FreestyleXtreme Magazine Issue 25 - Page 66

T hirty-six-year-old André Villa has always had an infectious enthusiasm and zeal, not just for FMX, but for life in general. A conversation with the deceptively tall Norwegian will almost invariably leave you feeling stoked and uplifted; he’s never afraid to call a spade a spade, but that honesty has helped him become one of the most respected, universally- liked riders in the industry. However, after stellar career contesting for wins and podiums on the world’s biggest FMX and speed and style stages, André quietly slipped out of the spotlight. He and his girl Rachel had a son (now two) called Storm, he sold his house in California and moved back to Norway where he’s working ungodly hours as an event promoter. The biggest feather in his cap – so far – was the incredible Ullevaal Xtreme action sports contest in Oslo in June.
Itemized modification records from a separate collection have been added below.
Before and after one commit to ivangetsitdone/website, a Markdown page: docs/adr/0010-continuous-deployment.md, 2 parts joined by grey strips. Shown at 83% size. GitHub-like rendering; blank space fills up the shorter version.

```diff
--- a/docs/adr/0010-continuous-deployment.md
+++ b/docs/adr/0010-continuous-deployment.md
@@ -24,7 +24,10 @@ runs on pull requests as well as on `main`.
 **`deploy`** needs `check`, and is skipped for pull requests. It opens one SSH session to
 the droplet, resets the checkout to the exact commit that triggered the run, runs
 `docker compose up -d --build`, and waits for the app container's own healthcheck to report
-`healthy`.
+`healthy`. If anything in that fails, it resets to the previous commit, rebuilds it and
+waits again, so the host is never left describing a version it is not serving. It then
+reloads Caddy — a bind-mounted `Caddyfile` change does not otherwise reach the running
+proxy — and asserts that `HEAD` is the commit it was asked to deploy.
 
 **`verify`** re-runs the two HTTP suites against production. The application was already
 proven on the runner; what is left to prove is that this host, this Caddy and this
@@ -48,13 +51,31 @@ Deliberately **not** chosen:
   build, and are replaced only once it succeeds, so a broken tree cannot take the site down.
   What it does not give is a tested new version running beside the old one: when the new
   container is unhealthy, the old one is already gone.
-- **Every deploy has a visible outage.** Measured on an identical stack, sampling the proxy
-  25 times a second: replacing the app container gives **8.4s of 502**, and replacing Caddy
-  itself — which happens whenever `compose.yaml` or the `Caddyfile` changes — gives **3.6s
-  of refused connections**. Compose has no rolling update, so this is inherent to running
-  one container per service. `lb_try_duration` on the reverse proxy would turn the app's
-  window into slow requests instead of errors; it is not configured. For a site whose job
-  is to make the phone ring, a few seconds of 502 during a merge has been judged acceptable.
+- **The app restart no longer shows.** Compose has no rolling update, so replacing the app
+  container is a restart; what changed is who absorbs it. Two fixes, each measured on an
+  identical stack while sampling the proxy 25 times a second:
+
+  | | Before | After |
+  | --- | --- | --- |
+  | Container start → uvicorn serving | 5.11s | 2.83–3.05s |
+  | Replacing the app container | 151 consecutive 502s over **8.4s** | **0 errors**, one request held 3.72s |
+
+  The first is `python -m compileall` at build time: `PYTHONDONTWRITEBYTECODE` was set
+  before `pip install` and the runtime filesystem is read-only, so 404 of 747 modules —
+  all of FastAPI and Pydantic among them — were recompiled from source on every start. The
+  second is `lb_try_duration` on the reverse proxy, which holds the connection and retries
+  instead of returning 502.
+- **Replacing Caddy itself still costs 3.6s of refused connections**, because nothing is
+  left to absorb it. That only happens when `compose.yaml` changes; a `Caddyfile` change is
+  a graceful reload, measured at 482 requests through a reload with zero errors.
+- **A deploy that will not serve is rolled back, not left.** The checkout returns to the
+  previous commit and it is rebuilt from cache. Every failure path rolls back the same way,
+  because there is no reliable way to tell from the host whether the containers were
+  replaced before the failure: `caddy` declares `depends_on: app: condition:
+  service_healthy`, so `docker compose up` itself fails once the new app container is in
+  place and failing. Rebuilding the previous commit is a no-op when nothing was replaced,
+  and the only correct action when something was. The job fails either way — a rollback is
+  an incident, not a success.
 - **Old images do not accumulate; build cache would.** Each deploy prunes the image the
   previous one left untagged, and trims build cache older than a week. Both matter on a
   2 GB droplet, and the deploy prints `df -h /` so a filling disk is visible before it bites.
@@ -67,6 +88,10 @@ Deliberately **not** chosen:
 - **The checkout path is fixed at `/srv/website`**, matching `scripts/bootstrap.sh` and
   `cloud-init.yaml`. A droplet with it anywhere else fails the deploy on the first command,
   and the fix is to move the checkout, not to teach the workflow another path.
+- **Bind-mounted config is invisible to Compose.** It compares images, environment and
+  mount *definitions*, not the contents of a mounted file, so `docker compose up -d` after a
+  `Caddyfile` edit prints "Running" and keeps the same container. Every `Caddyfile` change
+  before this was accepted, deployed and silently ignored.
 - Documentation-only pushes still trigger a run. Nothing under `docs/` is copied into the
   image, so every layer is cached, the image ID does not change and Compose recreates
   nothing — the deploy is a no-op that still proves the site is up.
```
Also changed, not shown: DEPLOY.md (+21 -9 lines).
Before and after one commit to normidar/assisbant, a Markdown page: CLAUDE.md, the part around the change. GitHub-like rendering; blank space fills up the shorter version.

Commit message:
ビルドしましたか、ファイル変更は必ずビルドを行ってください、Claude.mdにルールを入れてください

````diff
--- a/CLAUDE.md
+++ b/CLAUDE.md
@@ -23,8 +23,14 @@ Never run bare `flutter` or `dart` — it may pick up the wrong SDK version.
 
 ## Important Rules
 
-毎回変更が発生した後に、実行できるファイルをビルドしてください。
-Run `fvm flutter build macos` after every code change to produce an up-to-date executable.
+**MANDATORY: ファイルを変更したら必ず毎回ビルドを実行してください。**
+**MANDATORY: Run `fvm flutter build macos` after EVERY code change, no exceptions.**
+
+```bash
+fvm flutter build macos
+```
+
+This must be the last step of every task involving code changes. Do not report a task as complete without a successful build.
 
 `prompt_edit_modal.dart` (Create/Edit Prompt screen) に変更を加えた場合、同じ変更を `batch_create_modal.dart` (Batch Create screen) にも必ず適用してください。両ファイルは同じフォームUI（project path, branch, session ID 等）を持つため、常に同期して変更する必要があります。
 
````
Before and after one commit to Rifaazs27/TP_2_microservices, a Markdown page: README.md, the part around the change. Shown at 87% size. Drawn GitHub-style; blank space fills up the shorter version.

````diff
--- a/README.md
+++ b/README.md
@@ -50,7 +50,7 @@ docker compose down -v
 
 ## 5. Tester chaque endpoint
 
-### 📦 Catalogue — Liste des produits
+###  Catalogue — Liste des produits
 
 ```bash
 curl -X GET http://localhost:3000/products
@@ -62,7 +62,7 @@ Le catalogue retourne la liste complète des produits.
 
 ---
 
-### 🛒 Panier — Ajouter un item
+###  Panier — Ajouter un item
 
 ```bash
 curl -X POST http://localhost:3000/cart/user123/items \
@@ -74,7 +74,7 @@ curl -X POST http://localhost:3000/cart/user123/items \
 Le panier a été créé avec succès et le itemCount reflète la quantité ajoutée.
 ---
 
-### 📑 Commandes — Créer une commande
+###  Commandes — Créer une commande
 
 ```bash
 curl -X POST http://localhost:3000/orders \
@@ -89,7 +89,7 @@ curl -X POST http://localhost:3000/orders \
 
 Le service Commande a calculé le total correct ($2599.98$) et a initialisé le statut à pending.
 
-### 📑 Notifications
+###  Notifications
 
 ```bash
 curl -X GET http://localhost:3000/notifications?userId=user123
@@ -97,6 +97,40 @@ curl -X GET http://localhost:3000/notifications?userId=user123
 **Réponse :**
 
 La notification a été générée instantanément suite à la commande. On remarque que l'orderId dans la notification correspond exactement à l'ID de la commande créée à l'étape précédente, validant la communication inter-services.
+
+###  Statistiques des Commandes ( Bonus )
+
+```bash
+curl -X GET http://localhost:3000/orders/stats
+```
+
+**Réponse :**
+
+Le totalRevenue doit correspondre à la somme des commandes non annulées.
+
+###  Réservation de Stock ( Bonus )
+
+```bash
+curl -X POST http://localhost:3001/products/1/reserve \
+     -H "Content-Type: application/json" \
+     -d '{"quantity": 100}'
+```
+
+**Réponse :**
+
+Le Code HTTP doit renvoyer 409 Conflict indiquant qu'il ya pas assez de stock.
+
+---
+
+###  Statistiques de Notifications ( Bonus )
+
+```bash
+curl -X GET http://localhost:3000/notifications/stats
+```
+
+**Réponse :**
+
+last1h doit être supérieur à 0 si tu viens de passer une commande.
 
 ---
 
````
The inaugural day-long event was a wild concoction of Nitro Circus Live, X Games, AMA Supercross and a muscle car show in a huge football stadium stuffed with tens of thousands of screaming fans. Right off the bat, Villa’s Ullevaal Xtreme has established itself as one of the biggest, most exciting, revolutionary high-profile contests on the planet and fills a much-needed void left by the withdrawal of Red Bull X-Fighters in 2018. With the excitement dying down and Villa catching his breath after the biggest event of his life, we decided to contact him and find out more about his new direction, and his relentless pursuit of making other people happy. André, thanks for the chat, man. You’ve been fairly busy lately by the sounds of it. [laughs] Yeah, just a little! I’ve moved back to Norway and focused on life after professional riding. As an athlete, you live a very selfish life, and while it’s good, I needed to move in a new direction now that I have a family. But now I’m probably busier as a promoter than I was as an athlete, although I’m not travelling as much. 66 | Tell us a bit about how Ullevaal Xtreme took shape. What was the thinking behind it? I worked on this project for about a year, and the event was at the national soccer stadium in Norway [Ullevaal Stadion in Oslo]. They actually came to me and asked if we could do something together, so I didn’t have to rent the arena or anything. It was a huge project with a lot of people involved. We wanted to make a solid freestyle motocross and speed-and-style contest, and Red Bull X-Fighters was dropping off and there were rumours that the Nitro World Games was either changing dramatically or wouldn’t be held. That meant that there was only X Games with a professionally built track with competitive riders, and these contests are what keep them motivated and the sport progressing. We had almost 30 riders with Tom Pages, Josh Sheehan, Edgar Torrenteras, Maikel Melero, Libor Podmol, Pat Bowden in FMX, and some of the biggest names across all the other sports like Josh Hill, Jaie Toohey and Ryan Williams. I heard that you turned down the opportunity for live TV coverage as well. What was your thinking there? While contests are the one thing that keeps our sport alive, the audience also has to be pleased. The show needs to be amazing, exciting and make them want to come back and see it again. So we aimed to customize our show for the audience experience and make it the best event in the history of extreme sports. Even though we had a 12-camera production and big screens, I said ‘no’ to live TV, because – and all credit to X Games as they’ve done so much for our sport, and we need them – but for the audience that are there, when there’s a commercial break the commentator barely talks to the audience. It’s completely built for TV. On my journey over the past 15 years, I’ve taken all the good stuff I’ve seen and tried to create something that emphasized all those good things. u